Our development in 2013 delivered a marine seismic approach that provides a much quieter and less harmful broad bandwidth directional source device and system for seabed imaging and delivers long-duration swept frequency signals. This is in direct contrast with the explosive short-duration high-energy signals dispense by current seismic sources such as airguns, waterguns, exploder sleeve devices, and large electrostrictive transmitter types.
By design, Acoustic Zoom® accentuates the rich content of the non-specular backscatter energy directly probing underlying geophysical properties of the earth; conventional migration accentuates specular reflecting from ambiguous impedance changes in the subsurface. Acoustic Zoom® reconstructs the complementary components of recorded energy that 3D seismic rejects as incoherent noise.
Non-specular returns detected by Acoustic Zoom® have significantly lower coherent background interference because coherent interference is highly attenuated due to the narrow beamwidth of the receiver array and Acoustic Zoom's® beamformer method further suppresses coherent interference through the firms' proprietary adaptive classification and filtering of specular energy using singular value decomposition (SVD) and advanced eigen-structure methods.
Acoustic Zoom reconstructs the complementary components of recorded energy that 3D seismic rejects as incoherent noise Non-specular returns detected by AZ have significantly lower coherent background interference because coherent interference is highly attenuated due to the narrow beamwidth of the receiver array, and Acoustic Zoom’s beamformer method further suppresses coherent interference through the firm’s proprietary adaptive classification and filtering of specular energy using singular value decomposition (SVD) and advanced eigen-structure methods.
A strategic over-consolidated Eagle Ford shale formation (unconventional reservoir) was targeted, which is considered to be a rich structure with vast entrapped gas and condensate potential in the region of San Antonio, Texas.

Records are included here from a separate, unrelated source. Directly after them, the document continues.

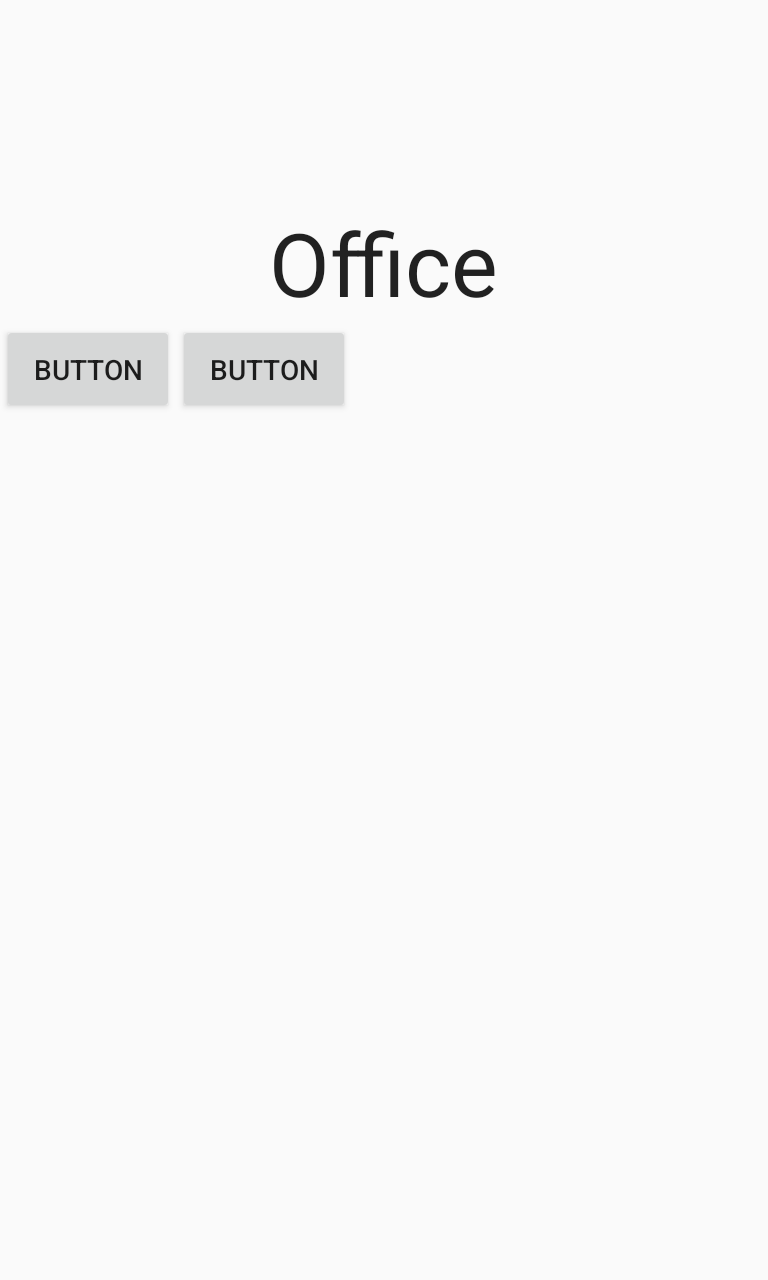
Repository: hessfr/contextRecognition
Layout: androidProjects/ContextRecognition/res/layout/activity_main.xml
An editor plug-in stored every save of this project. The layout is shown before and after the next save, followed by the edit.
It is drawn on a 768 x 1280 px phone screen (xhdpi) without system bars, with theme AppTheme; the app's code is not run.

Above is the layout before, as saved 2014-05-30 07:04:09.

### androidProjects/ContextRecognition/res/layout/activity_main.xml
<LinearLayout xmlns:android="http://schemas.android.com/apk/res/android"
    xmlns:tools="http://schemas.android.com/tools"
    android:id="@+id/container"
    android:layout_width="match_parent"
    android:layout_height="match_parent"
    android:orientation="vertical"
    tools:context="com.example.contextrecognition.MainActivity"
    tools:ignore="MergeRootFrame" >

    <RelativeLayout
        android:layout_width="match_parent"
        android:layout_height="263dp" >

        <TextView
            android:id="@+id/textView1"
            android:layout_width="wrap_content"
            android:layout_height="wrap_content"
            android:layout_centerInParent="true"
            android:text="Office"
            android:textAppearance="?android:attr/textAppearanceLarge"
            android:textSize="44sp" />

        <RelativeLayout
            android:layout_width="match_parent"
            android:layout_height="match_parent"
            android:layout_centerHorizontal="true"
            android:layout_below="@+id/textView1" >

            <LinearLayout
	        android:layout_width="wrap_content"
	        android:layout_height="wrap_content"
	        android:orientation="horizontal"
	        android:layout_centerHorizontal="True" >

                <Button
	                android:id="@+id/button2"
	                android:layout_width="wrap_content"
	                android:layout_height="wrap_content"
	                android:layout_alignParentRight="true"
	                android:layout_alignParentTop="true"
	                android:text="Button" />

            	<Button
	                android:id="@+id/button2"
	                android:layout_width="wrap_content"
	                android:layout_height="wrap_content"
	                android:layout_alignParentLeft="true"
	                android:layout_alignParentTop="true"
	                android:text="Button" />

	    	</LinearLayout>


        </RelativeLayout>

    </RelativeLayout>



</LinearLayout>

Loaded but not shown: androidProjects/ContextRecognition/res/values/styles.xml (common file); androidProjects/ContextRecognition/res/values-v11/styles.xml (common file); androidProjects/ContextRecognition/res/values-v14/styles.xml (common file)

After the next save:
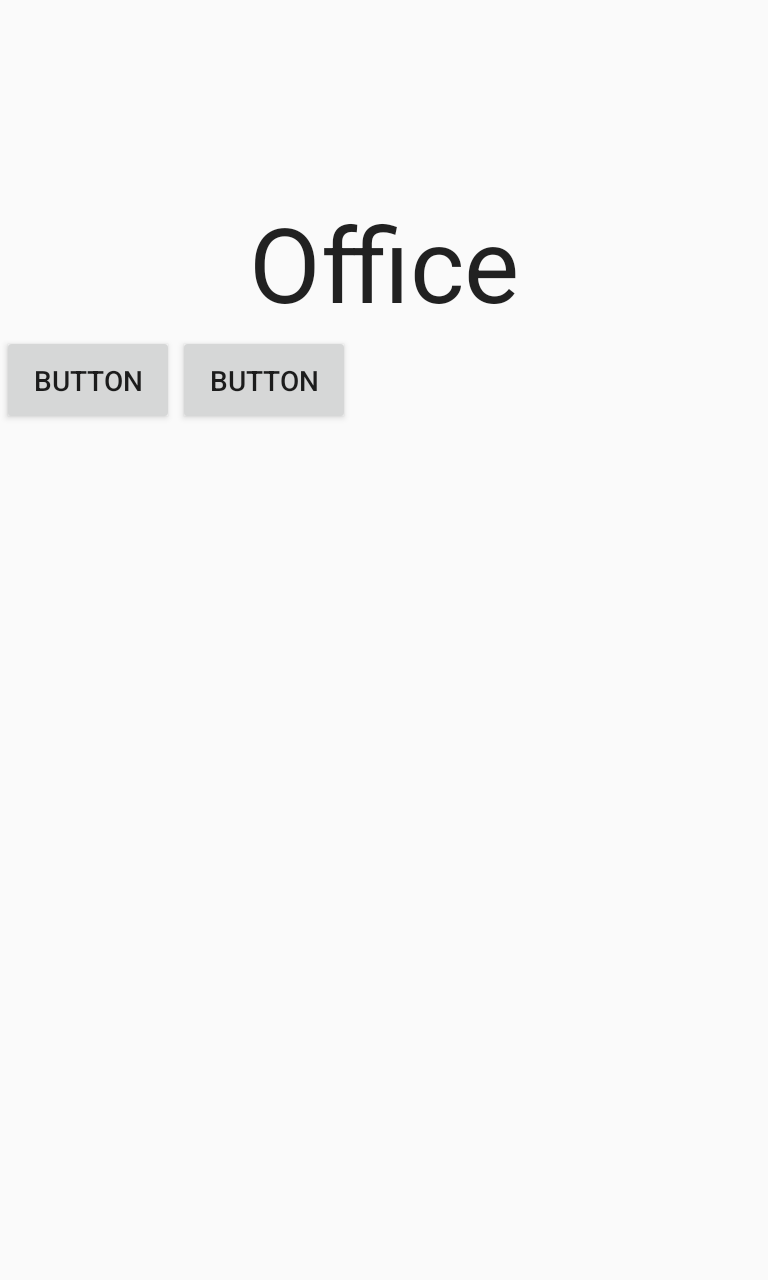
Saved 49 s later.
--- a/androidProjects/ContextRecognition/res/layout/activity_main.xml
+++ b/androidProjects/ContextRecognition/res/layout/activity_main.xml
@@ -18,7 +18,7 @@
             android:layout_centerInParent="true"
             android:text="Office"
             android:textAppearance="?android:attr/textAppearanceLarge"
-            android:textSize="44sp" />
+            android:textSize="52sp" />
 
         <RelativeLayout
             android:layout_width="match_parent"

The AZ data acquisition in this pilot was designed to capture the subtle reservoir features which cannot easily be imaged through the capture of standard long offset, wide-azimuth seismic data, even when very high source location density and high multi-fold data are acquired.
Acoustic Zoom's patent-protected technologies allows for focused, high-resolution seismic detail associated with the diffused and/or diffracted character in areas of geological interest, while conventional seismic provides a broader, lower-resolution image with marginal focusing ability to resolve subtle complex discontinuities in formations such as caused by fractures.
Acoustic Zoom® Seismic is a novel seismic exploration/exploitation technique adapted from sonar applications. The method is complementary to 3D seismic imaging, enabling high resolution imaging of geological structures within the seismic volume using beam-forming and beam-steering techniques. The approach utilizes purpose-designed steerable phased arrays, analogous to the arrays used in radio astronomy, for both the source and receiver arrays.
Learn more about our Seismic Technology for free in the latest in-depth review featured in the Journal of Natural Gas Science and Engineering. Read the PDF here.
Learn why Marine Technology Magazine has labelled the Acoustic Zoom Marine Source "The Future of Offshore Exploration". Find the article here.